> [WORK REQUIRED] Each line below with the string "after" should be copied.

> [MATERIAL SHOWN]
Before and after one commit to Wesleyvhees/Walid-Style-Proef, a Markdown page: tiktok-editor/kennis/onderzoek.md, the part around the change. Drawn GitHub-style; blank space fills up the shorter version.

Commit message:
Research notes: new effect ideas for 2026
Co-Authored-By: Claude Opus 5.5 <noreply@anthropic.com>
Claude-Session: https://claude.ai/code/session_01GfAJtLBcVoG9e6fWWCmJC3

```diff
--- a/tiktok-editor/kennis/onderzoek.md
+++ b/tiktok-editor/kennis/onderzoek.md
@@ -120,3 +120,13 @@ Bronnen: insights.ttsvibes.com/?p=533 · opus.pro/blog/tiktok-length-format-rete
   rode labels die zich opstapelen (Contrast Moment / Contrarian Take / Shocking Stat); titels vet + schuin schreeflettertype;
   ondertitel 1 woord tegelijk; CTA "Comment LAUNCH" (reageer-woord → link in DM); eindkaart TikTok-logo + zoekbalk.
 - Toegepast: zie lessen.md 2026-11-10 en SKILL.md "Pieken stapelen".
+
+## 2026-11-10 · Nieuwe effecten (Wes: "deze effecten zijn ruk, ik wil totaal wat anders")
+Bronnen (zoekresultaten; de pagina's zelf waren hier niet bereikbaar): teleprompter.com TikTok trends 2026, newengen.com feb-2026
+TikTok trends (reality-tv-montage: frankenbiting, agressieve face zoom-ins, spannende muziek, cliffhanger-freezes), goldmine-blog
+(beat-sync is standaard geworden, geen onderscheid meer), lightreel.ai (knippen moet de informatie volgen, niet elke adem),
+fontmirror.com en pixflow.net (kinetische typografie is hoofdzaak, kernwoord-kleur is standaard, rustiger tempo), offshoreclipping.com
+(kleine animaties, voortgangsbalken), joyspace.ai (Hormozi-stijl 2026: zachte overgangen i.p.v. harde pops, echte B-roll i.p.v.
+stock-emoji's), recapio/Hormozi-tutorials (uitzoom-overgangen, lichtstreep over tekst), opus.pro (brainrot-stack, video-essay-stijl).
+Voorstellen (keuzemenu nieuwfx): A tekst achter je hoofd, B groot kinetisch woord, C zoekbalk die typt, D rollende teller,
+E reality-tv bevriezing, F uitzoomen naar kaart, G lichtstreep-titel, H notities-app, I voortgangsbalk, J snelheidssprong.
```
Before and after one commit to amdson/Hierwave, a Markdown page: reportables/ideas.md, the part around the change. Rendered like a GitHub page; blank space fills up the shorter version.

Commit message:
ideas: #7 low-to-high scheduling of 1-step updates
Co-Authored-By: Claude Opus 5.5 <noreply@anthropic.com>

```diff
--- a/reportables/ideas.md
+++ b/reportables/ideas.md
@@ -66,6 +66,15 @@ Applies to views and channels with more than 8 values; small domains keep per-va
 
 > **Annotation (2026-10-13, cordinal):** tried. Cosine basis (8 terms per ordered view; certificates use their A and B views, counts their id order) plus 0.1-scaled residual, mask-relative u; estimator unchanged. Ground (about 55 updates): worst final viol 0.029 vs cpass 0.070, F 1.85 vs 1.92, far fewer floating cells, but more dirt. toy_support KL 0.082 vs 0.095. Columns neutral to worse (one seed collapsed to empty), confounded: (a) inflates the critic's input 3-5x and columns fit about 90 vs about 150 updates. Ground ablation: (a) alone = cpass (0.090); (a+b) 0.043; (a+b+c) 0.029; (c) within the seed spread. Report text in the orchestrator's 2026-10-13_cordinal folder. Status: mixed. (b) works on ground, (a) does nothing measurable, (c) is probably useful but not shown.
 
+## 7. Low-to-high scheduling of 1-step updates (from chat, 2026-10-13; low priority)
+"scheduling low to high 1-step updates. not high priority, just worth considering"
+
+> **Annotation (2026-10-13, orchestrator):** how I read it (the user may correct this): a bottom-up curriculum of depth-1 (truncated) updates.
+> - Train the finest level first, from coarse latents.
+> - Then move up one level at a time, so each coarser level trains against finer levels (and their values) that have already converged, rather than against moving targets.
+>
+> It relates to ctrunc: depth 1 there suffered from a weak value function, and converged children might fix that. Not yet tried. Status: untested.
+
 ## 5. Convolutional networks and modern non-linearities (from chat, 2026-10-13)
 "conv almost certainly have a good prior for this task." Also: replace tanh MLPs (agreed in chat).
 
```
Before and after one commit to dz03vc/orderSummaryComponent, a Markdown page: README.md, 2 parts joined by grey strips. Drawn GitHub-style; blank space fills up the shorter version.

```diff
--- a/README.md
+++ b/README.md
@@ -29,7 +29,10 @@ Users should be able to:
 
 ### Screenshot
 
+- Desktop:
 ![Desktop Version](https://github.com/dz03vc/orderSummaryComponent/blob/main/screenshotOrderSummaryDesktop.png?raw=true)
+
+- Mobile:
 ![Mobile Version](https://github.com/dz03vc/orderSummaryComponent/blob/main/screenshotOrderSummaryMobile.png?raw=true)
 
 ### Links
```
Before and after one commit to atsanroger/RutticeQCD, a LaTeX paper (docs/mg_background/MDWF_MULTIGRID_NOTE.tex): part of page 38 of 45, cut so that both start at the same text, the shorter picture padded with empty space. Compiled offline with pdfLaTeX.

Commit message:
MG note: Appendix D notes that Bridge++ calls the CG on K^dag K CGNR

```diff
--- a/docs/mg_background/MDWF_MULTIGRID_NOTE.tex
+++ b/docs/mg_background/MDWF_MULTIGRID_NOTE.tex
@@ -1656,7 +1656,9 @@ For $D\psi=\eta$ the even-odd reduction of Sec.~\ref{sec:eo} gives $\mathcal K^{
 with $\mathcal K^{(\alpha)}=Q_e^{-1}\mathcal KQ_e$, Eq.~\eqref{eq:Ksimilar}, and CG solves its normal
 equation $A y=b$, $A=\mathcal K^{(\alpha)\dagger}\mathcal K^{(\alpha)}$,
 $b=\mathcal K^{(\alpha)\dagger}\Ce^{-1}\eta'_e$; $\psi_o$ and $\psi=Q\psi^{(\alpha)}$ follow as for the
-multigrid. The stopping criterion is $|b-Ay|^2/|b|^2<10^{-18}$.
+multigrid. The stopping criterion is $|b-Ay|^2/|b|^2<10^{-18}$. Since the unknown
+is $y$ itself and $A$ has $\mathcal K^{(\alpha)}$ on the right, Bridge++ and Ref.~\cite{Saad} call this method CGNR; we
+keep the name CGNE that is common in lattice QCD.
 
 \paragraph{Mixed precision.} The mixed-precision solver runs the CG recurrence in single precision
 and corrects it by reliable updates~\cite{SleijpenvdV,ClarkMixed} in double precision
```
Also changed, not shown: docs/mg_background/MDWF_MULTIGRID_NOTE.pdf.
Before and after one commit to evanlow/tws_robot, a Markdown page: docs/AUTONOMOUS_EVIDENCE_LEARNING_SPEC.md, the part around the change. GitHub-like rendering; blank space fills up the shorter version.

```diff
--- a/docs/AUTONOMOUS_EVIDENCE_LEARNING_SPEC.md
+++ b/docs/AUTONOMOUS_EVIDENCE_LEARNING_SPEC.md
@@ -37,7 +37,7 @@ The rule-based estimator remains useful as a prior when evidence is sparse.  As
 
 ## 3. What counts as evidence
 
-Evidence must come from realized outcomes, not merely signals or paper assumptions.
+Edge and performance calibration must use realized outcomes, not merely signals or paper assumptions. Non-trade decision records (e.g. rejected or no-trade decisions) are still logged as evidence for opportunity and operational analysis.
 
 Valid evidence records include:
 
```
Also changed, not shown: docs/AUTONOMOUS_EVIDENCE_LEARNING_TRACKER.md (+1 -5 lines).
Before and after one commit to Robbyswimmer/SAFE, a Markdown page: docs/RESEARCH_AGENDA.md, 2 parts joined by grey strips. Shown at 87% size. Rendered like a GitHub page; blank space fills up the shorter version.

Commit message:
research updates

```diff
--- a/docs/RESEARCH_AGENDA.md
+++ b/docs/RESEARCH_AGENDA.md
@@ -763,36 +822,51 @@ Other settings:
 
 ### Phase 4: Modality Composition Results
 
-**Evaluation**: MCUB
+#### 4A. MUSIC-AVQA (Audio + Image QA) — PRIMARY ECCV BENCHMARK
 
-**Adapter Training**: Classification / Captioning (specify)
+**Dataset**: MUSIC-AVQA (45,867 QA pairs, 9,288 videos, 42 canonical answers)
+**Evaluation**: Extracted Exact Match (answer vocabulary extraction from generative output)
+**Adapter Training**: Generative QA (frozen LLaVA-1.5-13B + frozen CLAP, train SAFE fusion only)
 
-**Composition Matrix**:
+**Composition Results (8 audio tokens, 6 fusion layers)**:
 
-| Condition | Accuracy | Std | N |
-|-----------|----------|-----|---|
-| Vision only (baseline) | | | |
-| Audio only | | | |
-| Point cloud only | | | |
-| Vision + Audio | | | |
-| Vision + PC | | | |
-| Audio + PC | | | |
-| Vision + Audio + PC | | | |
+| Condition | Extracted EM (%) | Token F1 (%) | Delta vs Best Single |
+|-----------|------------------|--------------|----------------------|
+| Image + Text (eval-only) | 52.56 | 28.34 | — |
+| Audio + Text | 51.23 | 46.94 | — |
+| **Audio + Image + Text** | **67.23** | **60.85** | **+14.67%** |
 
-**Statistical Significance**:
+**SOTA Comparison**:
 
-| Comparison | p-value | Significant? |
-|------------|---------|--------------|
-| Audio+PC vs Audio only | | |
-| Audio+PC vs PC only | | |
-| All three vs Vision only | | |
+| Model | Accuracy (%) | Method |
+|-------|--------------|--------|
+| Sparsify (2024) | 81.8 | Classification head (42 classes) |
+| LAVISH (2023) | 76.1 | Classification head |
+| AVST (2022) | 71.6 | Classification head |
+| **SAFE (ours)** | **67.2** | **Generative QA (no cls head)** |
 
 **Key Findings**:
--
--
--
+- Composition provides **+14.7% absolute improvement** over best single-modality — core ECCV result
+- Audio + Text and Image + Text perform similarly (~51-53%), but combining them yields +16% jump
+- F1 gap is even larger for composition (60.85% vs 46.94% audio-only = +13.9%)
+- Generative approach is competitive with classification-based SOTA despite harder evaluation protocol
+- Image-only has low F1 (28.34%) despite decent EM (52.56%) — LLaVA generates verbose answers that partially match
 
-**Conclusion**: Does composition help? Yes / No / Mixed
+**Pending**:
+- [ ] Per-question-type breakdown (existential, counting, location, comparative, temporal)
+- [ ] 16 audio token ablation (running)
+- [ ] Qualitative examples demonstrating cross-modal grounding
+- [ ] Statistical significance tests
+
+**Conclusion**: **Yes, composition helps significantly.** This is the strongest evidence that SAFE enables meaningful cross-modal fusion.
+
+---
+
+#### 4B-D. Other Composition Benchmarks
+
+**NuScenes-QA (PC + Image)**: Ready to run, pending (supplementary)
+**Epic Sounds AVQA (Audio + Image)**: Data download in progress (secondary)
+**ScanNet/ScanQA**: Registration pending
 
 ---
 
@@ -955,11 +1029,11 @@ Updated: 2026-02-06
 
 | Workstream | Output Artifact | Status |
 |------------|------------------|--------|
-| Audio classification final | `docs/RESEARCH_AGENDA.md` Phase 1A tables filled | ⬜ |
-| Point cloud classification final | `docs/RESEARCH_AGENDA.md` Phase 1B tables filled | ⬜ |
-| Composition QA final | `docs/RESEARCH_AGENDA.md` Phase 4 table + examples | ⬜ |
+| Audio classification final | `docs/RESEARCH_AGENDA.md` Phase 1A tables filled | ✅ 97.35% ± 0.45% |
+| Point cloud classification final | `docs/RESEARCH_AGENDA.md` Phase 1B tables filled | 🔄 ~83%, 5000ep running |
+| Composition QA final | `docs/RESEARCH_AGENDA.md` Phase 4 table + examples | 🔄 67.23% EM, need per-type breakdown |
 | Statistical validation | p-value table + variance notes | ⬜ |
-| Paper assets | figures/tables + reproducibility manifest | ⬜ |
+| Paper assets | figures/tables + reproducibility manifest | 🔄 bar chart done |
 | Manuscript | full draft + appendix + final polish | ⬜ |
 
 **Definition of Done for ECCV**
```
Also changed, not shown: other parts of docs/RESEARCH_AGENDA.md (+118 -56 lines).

> [THE ANSWER]
Before and after one commit to Wesleyvhees/Walid-Style-Proef, a Markdown page: tiktok-editor/kennis/onderzoek.md, the part around the change. Drawn GitHub-style; blank space fills up the shorter version.
Before and after one commit to amdson/Hierwave, a Markdown page: reportables/ideas.md, the part around the change. Rendered like a GitHub page; blank space fills up the shorter version.
Before and after one commit to dz03vc/orderSummaryComponent, a Markdown page: README.md, 2 parts joined by grey strips. Drawn GitHub-style; blank space fills up the shorter version.
Before and after one commit to atsanroger/RutticeQCD, a LaTeX paper (docs/mg_background/MDWF_MULTIGRID_NOTE.tex): part of page 38 of 45, cut so that both start at the same text, the shorter picture padded with empty space. Compiled offline with pdfLaTeX.
Before and after one commit to evanlow/tws_robot, a Markdown page: docs/AUTONOMOUS_EVIDENCE_LEARNING_SPEC.md, the part around the change. GitHub-like rendering; blank space fills up the shorter version.
Before and after one commit to Robbyswimmer/SAFE, a Markdown page: docs/RESEARCH_AGENDA.md, 2 parts joined by grey strips. Shown at 87% size. Rendered like a GitHub page; blank space fills up the shorter version.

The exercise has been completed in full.